Fearing persecution from the government, pressure from the church, and distraction from false teachers Timothy was weakening in his faith and maybe even contemplating quitting the ministry. Earlier in chapter 1, Paul had written for Timothy not to be consumed with a spirit of fear, but rather a spirit of boldness and courage in spreading the message of the gospel. Obviously in the face of intense persecution and even seeing that preaching the gospel had landed Paul in prison, Timothy feared for his own life. I mean, who wouldn’t? No one wants to do something which may have a negative backlash and endanger their very life. But Paul felt as if the message of the gospel was worth laying down his life and he desired Timothy to have the same attitude. Paul writes “do not be ashamed of the testimony of our Lord, nor of me His prisoner, but share with me in the sufferings for the gospel according to the power of God” (1:8). In the first century, Christians feared persecution for their faith mostly because they were rejecting the belief system of the culture and trusting in Jesus Christ, but the modern day church (in the United States) knows nothing of this type of persecution…yet we are ashamed of the gospel. Sure, we may be laughed at or mocked for speaking the gospel, but usually there is no fear for our life. Jesus Christ has freely given us salvation (1:9), “abolished death and brought life and immortality to light through the gospel…” (1:10) so that we can share the gospel with others. Paul had been “appointed a preacher, an apostle, and a teacher of the Gentiles” (1:11) in order to make this message accessible to all. I believe it is also our responsibility to make sure this message is placed into the hands of the next generation who will also faithfully share the truth about Jesus Christ. What made Paul so courageous in sharing his faith? He knew that his life was in God’s hands and would one day experience eternal life with Christ (1:12). There is no need to fear a life that is temporary anyway, so Paul chose to live radically, live passionately, and live faithfully. What about you?

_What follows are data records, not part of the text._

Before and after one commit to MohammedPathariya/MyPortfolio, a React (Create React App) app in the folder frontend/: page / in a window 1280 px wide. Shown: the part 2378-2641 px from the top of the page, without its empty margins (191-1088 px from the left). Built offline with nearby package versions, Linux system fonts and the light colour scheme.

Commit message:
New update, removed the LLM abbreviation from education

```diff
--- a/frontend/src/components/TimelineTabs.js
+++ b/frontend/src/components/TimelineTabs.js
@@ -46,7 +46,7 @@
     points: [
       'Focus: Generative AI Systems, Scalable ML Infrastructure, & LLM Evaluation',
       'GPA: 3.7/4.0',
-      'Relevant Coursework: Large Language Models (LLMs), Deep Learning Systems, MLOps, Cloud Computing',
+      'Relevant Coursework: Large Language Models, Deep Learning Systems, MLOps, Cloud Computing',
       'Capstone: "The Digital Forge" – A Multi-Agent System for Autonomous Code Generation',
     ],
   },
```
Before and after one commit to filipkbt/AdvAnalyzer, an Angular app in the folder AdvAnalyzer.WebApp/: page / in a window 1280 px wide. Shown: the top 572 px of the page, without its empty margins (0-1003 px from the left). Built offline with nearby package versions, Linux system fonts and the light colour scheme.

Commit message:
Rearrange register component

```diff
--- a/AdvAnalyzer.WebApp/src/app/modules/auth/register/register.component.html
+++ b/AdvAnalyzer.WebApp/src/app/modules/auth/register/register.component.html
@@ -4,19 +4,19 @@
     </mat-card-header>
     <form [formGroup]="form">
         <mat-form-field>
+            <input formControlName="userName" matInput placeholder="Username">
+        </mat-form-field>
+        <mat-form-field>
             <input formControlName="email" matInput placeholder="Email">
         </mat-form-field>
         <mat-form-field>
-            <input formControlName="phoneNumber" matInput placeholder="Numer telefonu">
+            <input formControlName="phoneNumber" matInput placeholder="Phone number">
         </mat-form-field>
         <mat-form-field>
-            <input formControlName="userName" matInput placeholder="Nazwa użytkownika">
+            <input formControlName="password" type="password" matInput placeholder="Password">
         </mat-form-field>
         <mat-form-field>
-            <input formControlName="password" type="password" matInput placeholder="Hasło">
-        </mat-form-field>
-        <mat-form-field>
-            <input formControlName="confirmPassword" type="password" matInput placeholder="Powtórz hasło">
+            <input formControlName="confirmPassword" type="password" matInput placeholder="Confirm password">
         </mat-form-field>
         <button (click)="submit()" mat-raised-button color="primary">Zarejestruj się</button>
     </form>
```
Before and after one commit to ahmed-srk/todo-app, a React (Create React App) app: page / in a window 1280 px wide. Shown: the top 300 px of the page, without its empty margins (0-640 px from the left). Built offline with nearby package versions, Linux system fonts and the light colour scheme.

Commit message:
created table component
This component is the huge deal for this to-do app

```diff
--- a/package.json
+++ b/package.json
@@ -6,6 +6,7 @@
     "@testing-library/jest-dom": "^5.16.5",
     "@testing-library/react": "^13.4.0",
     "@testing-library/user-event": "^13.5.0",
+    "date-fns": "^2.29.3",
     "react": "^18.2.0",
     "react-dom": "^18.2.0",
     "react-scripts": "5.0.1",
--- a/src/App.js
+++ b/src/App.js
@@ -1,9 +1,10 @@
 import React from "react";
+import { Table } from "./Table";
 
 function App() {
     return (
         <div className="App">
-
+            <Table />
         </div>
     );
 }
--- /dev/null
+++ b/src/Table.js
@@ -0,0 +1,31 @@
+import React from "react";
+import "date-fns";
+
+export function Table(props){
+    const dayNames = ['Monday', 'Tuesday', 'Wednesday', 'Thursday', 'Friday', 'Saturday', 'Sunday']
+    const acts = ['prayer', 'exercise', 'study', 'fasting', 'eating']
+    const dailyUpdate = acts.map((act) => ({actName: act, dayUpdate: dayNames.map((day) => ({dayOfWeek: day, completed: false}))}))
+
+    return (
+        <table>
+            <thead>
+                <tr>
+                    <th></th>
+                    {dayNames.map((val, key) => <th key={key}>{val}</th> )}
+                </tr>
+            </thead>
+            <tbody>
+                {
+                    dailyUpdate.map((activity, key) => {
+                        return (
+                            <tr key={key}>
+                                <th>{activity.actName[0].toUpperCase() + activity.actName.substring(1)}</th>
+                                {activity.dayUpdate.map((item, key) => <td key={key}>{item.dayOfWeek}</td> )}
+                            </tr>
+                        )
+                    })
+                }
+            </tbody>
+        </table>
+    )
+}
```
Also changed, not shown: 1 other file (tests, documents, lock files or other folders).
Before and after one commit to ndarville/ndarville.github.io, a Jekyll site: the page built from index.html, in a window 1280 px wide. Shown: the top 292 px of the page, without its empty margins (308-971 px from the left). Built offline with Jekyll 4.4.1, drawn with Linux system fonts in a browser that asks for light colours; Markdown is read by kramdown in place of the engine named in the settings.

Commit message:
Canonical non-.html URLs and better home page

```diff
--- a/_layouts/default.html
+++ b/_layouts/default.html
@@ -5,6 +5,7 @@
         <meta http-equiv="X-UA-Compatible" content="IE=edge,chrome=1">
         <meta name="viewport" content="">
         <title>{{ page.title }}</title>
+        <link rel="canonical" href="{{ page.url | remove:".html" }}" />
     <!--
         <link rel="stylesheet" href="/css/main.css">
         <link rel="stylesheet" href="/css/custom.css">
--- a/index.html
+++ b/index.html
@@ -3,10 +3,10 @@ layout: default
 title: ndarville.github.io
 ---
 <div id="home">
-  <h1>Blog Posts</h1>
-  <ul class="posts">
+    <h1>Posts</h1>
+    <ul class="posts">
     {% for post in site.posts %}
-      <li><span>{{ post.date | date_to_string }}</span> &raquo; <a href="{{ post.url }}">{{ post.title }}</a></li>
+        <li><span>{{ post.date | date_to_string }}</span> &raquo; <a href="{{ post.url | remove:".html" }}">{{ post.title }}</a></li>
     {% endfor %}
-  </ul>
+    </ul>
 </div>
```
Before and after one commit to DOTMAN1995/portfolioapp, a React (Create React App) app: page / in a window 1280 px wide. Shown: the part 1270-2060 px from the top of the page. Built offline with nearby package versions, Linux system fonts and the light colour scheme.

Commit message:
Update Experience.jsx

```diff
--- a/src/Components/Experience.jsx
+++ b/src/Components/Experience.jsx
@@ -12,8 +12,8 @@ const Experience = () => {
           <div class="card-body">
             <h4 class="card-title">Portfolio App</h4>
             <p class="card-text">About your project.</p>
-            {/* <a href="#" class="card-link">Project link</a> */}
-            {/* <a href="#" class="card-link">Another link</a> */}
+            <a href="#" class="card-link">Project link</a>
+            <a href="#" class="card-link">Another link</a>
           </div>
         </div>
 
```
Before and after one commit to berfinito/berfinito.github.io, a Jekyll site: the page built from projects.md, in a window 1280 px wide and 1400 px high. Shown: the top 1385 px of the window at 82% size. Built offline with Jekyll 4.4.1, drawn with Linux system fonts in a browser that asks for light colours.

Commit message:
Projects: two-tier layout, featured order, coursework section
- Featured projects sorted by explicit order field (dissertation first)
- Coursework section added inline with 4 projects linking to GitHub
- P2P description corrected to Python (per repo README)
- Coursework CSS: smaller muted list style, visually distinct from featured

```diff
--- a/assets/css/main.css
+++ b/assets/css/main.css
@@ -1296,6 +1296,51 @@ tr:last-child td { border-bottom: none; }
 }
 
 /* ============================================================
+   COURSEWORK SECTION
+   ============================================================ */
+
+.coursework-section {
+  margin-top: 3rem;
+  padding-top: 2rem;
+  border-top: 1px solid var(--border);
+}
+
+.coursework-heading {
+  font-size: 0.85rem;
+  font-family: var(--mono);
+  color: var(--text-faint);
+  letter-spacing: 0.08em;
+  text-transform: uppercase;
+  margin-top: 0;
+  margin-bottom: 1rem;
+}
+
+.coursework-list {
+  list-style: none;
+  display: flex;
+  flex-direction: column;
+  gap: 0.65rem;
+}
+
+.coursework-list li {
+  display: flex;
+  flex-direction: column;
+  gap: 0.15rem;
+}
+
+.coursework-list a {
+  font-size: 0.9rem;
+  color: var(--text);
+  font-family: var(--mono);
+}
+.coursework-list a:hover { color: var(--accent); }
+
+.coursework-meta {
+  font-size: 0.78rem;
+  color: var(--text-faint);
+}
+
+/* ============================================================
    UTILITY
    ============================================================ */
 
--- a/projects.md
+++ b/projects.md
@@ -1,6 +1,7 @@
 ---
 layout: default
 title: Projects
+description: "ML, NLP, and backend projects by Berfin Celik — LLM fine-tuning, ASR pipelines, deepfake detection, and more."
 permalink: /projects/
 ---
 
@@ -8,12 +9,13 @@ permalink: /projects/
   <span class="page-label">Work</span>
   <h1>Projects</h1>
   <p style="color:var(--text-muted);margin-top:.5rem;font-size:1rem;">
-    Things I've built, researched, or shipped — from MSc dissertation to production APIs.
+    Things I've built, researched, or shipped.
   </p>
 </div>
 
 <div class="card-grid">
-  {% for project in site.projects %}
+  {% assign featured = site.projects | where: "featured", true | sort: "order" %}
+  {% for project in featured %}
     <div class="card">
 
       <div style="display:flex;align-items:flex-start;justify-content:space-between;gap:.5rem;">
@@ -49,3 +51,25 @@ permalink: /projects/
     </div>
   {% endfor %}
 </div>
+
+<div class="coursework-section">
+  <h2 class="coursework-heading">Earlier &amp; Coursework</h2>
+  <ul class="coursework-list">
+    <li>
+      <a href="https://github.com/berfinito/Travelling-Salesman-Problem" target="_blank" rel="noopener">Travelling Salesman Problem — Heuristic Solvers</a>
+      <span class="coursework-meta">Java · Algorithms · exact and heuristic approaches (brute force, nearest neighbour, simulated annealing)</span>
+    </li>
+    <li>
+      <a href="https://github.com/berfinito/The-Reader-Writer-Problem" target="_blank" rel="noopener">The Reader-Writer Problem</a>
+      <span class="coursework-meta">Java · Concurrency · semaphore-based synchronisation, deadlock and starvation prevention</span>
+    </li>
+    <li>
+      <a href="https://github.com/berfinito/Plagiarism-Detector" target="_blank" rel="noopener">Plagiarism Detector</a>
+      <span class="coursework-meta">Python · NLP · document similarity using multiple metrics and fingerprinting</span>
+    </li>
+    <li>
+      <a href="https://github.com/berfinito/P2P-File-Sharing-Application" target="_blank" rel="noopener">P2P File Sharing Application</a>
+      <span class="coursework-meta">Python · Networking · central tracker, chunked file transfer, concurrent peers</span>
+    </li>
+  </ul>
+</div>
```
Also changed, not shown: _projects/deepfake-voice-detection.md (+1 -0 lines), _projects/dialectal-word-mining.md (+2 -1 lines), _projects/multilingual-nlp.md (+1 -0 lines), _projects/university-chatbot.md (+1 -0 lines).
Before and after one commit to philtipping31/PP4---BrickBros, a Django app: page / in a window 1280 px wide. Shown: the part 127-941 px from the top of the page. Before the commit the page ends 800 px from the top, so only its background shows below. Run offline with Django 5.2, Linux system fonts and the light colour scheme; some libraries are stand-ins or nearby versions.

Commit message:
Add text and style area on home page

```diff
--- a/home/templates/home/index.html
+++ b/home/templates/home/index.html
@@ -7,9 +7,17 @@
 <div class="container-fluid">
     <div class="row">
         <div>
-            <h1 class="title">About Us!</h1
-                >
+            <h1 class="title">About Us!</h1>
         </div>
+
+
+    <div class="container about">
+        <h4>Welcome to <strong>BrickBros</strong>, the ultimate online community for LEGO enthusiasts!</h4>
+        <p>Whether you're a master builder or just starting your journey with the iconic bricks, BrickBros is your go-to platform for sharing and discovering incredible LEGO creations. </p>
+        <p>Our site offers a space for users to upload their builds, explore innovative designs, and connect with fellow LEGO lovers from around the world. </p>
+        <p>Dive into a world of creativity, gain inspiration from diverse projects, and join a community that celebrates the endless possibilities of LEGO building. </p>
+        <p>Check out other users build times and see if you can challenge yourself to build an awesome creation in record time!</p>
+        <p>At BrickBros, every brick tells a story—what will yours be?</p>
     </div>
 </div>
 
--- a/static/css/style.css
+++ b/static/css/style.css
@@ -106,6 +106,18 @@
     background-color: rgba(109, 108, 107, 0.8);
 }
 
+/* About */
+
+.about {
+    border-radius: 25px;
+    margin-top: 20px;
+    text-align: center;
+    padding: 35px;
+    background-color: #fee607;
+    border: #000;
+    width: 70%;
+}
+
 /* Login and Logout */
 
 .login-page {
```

Dear God, I’m not sure why I am so fearful about sharing the life-changing message of the gospel so give me the courage to make my faith public and apologetically share the gospel with others.